* [DATA SECTION]
● ● ● ● ● ● ●
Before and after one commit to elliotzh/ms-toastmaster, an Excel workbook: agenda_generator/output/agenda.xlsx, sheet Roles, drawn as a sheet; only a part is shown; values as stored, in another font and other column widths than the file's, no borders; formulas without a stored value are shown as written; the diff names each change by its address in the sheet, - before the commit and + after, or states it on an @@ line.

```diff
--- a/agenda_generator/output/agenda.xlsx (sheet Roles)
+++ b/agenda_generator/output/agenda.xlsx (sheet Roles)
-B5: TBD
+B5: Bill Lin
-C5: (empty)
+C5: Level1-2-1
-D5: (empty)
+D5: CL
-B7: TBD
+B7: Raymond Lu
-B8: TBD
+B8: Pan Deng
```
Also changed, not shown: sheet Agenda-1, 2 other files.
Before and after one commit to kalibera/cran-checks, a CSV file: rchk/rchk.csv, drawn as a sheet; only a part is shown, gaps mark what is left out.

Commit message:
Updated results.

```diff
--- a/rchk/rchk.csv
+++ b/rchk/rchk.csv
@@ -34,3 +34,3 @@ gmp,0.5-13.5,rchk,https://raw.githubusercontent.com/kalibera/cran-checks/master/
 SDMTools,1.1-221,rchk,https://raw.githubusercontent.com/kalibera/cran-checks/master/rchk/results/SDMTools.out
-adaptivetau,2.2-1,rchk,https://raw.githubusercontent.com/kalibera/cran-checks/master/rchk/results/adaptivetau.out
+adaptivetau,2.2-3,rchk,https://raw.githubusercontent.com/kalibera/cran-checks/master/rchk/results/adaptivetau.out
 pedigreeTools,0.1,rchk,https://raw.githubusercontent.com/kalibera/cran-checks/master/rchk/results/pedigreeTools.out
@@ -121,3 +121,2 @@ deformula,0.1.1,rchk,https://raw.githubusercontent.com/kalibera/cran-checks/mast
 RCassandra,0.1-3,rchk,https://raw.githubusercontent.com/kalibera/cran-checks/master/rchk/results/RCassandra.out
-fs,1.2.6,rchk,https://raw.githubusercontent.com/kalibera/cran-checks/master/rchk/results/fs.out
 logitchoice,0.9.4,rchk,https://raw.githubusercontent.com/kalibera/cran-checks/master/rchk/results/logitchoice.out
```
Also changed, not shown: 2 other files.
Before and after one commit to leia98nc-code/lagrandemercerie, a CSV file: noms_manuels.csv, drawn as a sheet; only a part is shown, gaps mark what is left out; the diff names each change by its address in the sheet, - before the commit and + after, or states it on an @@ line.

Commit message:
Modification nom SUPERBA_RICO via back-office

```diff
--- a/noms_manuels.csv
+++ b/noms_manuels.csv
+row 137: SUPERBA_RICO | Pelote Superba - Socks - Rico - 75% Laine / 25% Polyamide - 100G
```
● ● ● ● ● ● ●
* [EXERCISE DETAILS] This exercise requires an exact copy of all the records.

* [ANSWER SECTION]
Before and after one commit to elliotzh/ms-toastmaster, an Excel workbook: agenda_generator/output/agenda.xlsx, sheet Roles, drawn as a sheet; only a part is shown; values as stored, in another font and other column widths than the file's, no borders; formulas without a stored value are shown as written; the diff names each change by its address in the sheet, - before the commit and + after, or states it on an @@ line.

```diff
--- a/agenda_generator/output/agenda.xlsx (sheet Roles)
+++ b/agenda_generator/output/agenda.xlsx (sheet Roles)
-B5: TBD
+B5: Bill Lin
-C5: (empty)
+C5: Level1-2-1
-D5: (empty)
+D5: CL
-B7: TBD
+B7: Raymond Lu
-B8: TBD
+B8: Pan Deng
```
Also changed, not shown: sheet Agenda-1, 2 other files.
Before and after one commit to kalibera/cran-checks, a CSV file: rchk/rchk.csv, drawn as a sheet; only a part is shown, gaps mark what is left out.

Commit message:
Updated results.

```diff
--- a/rchk/rchk.csv
+++ b/rchk/rchk.csv
@@ -34,3 +34,3 @@ gmp,0.5-13.5,rchk,https://raw.githubusercontent.com/kalibera/cran-checks/master/
 SDMTools,1.1-221,rchk,https://raw.githubusercontent.com/kalibera/cran-checks/master/rchk/results/SDMTools.out
-adaptivetau,2.2-1,rchk,https://raw.githubusercontent.com/kalibera/cran-checks/master/rchk/results/adaptivetau.out
+adaptivetau,2.2-3,rchk,https://raw.githubusercontent.com/kalibera/cran-checks/master/rchk/results/adaptivetau.out
 pedigreeTools,0.1,rchk,https://raw.githubusercontent.com/kalibera/cran-checks/master/rchk/results/pedigreeTools.out
@@ -121,3 +121,2 @@ deformula,0.1.1,rchk,https://raw.githubusercontent.com/kalibera/cran-checks/mast
 RCassandra,0.1-3,rchk,https://raw.githubusercontent.com/kalibera/cran-checks/master/rchk/results/RCassandra.out
-fs,1.2.6,rchk,https://raw.githubusercontent.com/kalibera/cran-checks/master/rchk/results/fs.out
 logitchoice,0.9.4,rchk,https://raw.githubusercontent.com/kalibera/cran-checks/master/rchk/results/logitchoice.out
```
Also changed, not shown: 2 other files.
Before and after one commit to leia98nc-code/lagrandemercerie, a CSV file: noms_manuels.csv, drawn as a sheet; only a part is shown, gaps mark what is left out; the diff names each change by its address in the sheet, - before the commit and + after, or states it on an @@ line.

Commit message:
Modification nom SUPERBA_RICO via back-office

```diff
--- a/noms_manuels.csv
+++ b/noms_manuels.csv
+row 137: SUPERBA_RICO | Pelote Superba - Socks - Rico - 75% Laine / 25% Polyamide - 100G
```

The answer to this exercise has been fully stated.